---- The input
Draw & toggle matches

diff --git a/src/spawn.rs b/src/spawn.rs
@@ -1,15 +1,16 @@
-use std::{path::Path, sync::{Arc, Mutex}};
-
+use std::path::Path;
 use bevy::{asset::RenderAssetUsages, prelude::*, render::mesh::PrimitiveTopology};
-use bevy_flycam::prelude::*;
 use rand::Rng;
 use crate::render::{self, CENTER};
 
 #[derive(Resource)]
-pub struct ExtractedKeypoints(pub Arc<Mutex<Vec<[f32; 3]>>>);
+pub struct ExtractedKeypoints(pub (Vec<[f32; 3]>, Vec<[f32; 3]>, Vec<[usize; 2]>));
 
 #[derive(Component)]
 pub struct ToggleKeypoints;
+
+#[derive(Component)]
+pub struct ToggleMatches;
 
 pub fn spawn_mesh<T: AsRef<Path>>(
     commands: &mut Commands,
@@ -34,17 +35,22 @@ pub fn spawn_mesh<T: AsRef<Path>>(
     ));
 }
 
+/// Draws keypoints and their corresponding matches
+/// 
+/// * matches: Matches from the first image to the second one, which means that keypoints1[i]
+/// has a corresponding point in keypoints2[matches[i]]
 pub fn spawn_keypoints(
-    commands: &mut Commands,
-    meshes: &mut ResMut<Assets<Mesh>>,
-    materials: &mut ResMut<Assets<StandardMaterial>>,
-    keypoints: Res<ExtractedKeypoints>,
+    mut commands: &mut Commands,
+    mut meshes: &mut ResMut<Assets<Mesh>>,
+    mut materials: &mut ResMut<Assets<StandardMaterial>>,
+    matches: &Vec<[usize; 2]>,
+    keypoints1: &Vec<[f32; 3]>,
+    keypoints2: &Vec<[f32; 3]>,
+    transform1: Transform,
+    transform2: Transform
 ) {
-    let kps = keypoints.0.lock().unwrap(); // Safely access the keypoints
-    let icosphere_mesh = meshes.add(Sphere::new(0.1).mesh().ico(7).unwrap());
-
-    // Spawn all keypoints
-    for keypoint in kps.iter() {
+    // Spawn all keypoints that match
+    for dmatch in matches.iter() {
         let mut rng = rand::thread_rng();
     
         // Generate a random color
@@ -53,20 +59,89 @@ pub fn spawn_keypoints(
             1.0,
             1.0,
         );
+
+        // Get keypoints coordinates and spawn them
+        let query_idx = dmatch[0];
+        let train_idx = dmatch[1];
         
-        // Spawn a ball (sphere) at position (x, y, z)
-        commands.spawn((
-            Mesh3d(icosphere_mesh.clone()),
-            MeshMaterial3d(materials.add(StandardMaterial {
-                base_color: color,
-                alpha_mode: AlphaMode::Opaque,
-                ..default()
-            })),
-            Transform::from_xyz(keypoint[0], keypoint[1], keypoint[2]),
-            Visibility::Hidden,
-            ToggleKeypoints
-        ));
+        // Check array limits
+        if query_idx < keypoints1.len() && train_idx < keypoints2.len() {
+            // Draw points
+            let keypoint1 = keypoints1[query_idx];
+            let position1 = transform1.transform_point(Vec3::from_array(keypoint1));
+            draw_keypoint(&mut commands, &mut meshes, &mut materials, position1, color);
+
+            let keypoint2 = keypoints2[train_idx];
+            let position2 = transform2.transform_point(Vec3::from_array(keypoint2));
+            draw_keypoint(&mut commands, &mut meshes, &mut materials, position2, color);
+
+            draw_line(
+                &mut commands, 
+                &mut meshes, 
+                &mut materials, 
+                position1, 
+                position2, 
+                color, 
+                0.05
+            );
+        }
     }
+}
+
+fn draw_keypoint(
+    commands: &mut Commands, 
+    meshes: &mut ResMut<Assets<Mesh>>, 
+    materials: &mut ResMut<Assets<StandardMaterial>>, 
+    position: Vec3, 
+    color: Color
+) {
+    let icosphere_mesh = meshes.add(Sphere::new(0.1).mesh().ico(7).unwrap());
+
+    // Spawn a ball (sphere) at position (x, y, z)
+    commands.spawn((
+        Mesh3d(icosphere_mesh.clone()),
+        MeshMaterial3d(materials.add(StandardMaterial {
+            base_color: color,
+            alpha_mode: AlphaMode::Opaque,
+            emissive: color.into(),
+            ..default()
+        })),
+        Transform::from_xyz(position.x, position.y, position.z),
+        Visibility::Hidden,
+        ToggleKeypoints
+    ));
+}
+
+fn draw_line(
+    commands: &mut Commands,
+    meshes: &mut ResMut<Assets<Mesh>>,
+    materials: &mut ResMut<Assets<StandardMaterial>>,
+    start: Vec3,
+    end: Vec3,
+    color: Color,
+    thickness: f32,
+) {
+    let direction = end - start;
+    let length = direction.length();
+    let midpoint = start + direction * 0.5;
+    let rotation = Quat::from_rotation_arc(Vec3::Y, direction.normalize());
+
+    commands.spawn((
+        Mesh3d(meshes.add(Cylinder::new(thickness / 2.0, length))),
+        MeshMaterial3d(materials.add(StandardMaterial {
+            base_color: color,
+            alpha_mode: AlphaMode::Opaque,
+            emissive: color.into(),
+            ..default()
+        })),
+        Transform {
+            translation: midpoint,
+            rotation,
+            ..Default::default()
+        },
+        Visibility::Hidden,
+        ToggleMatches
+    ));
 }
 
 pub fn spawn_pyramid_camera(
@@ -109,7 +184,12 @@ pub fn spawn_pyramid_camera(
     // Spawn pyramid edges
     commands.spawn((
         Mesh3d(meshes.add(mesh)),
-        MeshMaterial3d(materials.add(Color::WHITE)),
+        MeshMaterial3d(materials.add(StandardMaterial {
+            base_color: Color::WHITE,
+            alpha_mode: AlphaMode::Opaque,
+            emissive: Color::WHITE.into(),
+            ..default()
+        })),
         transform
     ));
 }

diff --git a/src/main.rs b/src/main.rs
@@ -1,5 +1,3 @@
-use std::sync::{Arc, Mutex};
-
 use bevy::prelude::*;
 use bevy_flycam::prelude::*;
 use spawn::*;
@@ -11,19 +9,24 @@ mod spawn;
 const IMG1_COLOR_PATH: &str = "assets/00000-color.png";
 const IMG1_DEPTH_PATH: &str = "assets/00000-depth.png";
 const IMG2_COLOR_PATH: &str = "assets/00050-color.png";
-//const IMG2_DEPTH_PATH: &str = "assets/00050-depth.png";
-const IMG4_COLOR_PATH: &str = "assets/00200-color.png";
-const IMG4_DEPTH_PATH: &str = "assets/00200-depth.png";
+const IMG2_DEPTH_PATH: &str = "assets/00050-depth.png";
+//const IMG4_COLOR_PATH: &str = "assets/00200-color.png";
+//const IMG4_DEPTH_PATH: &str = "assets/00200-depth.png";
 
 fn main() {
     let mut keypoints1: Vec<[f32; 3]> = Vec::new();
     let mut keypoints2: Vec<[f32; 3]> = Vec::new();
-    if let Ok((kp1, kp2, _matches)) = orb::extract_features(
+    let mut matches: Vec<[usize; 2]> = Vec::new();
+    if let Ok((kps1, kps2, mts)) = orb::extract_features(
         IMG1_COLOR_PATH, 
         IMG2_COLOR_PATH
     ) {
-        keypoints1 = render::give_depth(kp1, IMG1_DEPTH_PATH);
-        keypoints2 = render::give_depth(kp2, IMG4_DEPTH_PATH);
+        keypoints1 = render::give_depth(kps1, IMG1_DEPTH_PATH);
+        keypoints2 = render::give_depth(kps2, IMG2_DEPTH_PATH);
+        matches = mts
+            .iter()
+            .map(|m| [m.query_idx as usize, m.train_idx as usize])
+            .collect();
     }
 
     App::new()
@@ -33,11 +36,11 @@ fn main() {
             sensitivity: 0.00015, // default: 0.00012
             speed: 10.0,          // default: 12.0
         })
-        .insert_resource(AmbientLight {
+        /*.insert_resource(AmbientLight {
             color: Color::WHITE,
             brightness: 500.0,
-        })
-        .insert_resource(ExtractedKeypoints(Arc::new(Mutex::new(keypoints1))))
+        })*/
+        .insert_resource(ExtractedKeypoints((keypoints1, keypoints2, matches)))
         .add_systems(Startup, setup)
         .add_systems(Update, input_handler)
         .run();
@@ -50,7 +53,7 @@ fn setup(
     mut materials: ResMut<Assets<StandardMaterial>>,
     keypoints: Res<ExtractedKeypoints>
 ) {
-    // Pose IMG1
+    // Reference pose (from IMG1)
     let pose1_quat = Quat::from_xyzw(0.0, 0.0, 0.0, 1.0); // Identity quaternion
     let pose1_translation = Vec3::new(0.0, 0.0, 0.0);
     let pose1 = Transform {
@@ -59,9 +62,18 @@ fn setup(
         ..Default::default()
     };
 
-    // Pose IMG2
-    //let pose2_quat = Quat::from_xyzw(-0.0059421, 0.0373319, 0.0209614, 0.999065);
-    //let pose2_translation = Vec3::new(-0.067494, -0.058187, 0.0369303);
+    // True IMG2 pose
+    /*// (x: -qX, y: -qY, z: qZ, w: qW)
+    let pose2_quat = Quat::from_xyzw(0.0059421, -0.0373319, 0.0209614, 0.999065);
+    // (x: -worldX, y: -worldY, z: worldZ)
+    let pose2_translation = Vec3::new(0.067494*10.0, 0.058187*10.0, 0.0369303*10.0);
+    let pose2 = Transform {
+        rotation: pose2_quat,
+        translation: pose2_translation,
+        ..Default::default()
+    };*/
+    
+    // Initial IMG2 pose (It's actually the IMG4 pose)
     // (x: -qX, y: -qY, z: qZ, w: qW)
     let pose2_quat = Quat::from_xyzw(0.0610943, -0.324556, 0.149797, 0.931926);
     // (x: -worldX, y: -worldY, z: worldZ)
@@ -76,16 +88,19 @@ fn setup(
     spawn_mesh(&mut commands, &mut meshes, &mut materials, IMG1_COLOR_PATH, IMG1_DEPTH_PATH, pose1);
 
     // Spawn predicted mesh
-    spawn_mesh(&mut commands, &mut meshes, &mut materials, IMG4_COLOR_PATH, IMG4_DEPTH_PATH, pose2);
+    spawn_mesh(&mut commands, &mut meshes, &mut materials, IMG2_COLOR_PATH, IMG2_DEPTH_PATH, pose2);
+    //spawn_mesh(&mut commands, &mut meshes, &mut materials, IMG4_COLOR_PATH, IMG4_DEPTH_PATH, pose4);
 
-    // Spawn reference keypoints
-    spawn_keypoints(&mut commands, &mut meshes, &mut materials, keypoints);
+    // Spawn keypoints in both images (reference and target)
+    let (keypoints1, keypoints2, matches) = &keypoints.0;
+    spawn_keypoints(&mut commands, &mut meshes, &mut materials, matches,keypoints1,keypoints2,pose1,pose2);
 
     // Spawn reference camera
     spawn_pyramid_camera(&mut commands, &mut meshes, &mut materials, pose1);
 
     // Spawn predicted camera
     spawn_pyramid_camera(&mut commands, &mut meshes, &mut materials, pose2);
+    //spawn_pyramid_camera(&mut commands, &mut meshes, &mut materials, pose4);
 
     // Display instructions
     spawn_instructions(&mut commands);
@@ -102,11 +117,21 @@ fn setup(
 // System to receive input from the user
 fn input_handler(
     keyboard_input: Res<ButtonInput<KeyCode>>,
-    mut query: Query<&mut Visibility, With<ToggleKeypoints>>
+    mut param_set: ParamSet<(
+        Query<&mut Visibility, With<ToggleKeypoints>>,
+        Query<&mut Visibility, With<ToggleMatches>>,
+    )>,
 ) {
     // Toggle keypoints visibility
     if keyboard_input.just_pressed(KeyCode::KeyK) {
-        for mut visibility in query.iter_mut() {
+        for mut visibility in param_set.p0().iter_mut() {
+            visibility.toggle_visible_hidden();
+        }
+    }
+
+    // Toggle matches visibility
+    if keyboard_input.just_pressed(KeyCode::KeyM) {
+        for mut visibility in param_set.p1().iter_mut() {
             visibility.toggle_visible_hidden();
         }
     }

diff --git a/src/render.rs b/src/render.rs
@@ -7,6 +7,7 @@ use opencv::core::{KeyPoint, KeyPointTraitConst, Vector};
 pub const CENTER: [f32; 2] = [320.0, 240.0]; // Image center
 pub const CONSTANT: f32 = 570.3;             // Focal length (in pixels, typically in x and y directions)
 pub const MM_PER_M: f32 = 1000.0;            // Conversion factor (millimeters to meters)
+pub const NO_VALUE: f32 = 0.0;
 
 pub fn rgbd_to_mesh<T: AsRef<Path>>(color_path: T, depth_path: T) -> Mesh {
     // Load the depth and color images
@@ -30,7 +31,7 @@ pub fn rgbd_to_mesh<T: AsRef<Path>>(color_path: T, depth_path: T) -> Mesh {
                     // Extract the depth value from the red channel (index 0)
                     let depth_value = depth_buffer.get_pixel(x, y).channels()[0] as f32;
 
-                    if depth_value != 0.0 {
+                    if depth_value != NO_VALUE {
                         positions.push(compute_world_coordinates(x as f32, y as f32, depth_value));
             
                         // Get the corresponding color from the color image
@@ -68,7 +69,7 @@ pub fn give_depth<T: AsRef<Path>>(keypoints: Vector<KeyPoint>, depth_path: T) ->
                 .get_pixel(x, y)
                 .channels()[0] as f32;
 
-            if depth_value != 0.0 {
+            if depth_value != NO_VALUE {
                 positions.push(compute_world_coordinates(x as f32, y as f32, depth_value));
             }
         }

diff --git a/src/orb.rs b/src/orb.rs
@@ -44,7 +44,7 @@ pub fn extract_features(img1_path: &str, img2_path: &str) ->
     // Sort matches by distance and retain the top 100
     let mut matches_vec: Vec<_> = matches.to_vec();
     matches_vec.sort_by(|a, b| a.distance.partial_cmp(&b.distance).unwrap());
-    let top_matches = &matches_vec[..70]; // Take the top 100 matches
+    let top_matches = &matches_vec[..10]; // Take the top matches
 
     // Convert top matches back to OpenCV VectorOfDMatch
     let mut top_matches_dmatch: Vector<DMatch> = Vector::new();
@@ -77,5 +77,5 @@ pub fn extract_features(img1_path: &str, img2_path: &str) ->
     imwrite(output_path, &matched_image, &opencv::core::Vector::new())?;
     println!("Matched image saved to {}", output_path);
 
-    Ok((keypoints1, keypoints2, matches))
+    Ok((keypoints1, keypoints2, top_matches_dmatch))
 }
--------
---- The input
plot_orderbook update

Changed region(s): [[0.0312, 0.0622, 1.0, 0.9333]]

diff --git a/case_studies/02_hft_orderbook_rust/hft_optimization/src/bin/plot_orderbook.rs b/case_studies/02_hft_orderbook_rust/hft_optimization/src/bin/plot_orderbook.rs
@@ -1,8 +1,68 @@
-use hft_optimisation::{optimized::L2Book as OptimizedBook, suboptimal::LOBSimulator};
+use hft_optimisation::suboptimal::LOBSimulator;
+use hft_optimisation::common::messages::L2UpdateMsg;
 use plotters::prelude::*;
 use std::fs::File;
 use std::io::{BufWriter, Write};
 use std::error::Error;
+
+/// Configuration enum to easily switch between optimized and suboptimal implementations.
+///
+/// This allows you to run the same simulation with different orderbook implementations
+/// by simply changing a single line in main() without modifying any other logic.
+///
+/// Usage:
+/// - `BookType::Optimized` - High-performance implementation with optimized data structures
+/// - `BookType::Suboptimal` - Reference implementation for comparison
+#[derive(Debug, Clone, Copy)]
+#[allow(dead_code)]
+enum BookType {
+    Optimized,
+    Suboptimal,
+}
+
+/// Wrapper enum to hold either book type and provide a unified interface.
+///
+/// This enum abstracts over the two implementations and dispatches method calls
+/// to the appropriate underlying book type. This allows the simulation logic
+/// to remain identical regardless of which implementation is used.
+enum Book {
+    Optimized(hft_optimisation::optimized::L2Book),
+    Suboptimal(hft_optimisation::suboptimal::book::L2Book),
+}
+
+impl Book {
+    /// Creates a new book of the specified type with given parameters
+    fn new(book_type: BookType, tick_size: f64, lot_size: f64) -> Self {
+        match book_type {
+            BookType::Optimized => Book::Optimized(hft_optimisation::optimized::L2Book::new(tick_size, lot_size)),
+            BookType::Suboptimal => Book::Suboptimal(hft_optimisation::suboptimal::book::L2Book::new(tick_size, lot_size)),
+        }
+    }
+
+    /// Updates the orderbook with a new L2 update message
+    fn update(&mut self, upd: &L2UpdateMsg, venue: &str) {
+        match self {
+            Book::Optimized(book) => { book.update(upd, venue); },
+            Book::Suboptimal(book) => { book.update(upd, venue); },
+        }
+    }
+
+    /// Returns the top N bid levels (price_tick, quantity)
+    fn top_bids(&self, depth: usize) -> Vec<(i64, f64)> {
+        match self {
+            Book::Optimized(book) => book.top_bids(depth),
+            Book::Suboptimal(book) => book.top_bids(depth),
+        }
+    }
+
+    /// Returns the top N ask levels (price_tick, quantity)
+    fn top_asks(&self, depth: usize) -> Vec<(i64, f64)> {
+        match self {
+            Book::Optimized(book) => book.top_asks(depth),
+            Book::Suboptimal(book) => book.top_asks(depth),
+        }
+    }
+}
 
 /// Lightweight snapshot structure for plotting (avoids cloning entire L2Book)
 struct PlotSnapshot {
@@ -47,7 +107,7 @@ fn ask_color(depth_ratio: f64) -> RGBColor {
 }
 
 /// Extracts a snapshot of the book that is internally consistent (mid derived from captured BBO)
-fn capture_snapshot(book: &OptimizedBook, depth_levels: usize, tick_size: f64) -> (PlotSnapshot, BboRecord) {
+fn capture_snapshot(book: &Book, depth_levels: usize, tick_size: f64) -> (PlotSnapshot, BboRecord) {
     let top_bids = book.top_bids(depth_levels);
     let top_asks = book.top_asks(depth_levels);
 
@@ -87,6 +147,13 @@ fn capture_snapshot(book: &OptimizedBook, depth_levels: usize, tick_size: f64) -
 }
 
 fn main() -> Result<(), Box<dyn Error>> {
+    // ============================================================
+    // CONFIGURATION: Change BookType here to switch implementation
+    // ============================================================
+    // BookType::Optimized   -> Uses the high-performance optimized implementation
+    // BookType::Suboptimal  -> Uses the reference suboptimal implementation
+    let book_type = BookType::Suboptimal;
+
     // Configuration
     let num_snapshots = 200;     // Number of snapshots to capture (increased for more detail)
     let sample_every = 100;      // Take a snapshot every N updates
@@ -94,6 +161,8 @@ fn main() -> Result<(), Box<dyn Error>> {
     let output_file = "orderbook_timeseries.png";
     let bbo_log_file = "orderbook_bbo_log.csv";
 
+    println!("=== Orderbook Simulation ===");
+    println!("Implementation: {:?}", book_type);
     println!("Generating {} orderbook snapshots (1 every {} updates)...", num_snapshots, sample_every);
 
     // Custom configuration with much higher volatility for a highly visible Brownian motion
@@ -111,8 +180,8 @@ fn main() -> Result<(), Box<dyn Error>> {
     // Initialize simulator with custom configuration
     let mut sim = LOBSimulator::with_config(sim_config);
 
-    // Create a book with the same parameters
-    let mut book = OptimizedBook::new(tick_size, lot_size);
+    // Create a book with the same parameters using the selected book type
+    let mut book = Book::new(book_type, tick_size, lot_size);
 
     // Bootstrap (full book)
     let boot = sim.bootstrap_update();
--------
## Task brief
Starting at the line above that contains "Draw & toggle matches", repeat each line exactly up to and including the line that contains "-34,17 +35,22 @@", and stop there.

## Task response
Draw & toggle matches

diff --git a/src/spawn.rs b/src/spawn.rs
@@ -1,15 +1,16 @@
-use std::{path::Path, sync::{Arc, Mutex}};
-
+use std::path::Path;
 use bevy::{asset::RenderAssetUsages, prelude::*, render::mesh::PrimitiveTopology};
-use bevy_flycam::prelude::*;
 use rand::Rng;
 use crate::render::{self, CENTER};
 
 #[derive(Resource)]
-pub struct ExtractedKeypoints(pub Arc<Mutex<Vec<[f32; 3]>>>);
+pub struct ExtractedKeypoints(pub (Vec<[f32; 3]>, Vec<[f32; 3]>, Vec<[usize; 2]>));
 
 #[derive(Component)]
 pub struct ToggleKeypoints;
+
+#[derive(Component)]
+pub struct ToggleMatches;
 
 pub fn spawn_mesh<T: AsRef<Path>>(
     commands: &mut Commands,
@@ -34,17 +35,22 @@ pub fn spawn_mesh<T: AsRef<Path>>(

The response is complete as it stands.